- [Task requirements] Go through the entries and count the lines with the string "catalogue" in them. Give only that number.

*-*-*

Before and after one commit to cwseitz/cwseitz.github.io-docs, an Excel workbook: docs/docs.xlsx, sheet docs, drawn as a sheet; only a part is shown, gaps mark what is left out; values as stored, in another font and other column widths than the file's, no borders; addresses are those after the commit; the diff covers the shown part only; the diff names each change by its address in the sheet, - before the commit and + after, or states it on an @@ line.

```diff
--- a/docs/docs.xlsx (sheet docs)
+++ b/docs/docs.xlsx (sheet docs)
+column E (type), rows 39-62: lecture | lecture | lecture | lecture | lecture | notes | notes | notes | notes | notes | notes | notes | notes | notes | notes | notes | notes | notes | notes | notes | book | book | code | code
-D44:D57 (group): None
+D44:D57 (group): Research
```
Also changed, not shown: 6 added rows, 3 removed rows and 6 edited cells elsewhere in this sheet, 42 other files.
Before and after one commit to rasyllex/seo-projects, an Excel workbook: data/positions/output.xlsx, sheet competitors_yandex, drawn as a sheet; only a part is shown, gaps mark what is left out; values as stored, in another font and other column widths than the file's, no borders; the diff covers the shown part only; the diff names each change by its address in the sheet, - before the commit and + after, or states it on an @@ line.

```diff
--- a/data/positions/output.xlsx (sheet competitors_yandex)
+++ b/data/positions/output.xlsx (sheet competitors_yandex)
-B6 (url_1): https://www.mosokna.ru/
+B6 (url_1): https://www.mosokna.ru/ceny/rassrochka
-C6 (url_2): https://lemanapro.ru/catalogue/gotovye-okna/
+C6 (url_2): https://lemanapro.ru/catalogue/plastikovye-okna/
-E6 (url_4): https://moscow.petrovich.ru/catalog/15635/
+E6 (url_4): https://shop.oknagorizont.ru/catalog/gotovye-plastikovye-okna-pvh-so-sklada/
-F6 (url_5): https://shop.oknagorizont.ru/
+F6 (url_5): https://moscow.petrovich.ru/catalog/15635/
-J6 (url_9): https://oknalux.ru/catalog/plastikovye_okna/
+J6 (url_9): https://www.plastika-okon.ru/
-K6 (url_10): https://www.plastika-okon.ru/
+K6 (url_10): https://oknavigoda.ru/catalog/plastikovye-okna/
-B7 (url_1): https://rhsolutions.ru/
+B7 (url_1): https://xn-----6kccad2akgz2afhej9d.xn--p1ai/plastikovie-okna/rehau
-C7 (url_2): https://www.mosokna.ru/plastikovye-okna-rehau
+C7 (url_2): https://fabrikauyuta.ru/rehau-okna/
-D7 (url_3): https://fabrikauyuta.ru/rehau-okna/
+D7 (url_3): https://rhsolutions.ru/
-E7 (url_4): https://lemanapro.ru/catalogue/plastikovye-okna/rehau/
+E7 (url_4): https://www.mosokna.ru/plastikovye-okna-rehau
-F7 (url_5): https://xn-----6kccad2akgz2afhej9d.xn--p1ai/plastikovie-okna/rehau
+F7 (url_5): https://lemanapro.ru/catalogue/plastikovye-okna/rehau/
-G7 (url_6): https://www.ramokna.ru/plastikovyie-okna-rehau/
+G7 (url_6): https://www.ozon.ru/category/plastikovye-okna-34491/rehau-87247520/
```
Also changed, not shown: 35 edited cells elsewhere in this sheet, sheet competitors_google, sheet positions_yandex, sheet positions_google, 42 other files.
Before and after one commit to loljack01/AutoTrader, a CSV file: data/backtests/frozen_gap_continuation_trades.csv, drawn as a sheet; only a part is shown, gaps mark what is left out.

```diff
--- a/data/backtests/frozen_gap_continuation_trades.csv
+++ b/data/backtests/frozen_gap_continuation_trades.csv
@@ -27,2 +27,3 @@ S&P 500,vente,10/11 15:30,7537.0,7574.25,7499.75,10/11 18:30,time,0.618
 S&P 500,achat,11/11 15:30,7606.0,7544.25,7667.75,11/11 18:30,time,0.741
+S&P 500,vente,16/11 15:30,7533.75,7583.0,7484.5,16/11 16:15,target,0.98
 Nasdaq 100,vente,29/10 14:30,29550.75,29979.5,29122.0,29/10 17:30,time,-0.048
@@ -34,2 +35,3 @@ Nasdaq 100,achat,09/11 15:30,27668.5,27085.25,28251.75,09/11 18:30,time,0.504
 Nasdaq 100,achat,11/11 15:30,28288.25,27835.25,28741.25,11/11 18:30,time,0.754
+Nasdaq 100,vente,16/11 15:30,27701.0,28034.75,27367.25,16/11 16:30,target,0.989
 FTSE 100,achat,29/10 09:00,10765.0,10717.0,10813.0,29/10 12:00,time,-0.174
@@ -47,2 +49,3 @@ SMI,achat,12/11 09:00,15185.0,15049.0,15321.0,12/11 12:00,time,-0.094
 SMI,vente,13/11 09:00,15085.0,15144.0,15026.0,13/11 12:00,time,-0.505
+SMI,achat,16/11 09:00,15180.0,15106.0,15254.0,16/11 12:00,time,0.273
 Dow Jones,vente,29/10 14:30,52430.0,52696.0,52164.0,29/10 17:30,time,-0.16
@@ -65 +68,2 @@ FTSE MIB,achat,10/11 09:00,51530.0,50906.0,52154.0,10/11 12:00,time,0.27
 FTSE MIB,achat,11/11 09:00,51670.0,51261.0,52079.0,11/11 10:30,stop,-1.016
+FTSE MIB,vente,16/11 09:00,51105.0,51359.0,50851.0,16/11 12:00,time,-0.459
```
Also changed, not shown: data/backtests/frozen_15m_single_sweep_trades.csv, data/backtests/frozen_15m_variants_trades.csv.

*-*-*

- [Solution] 4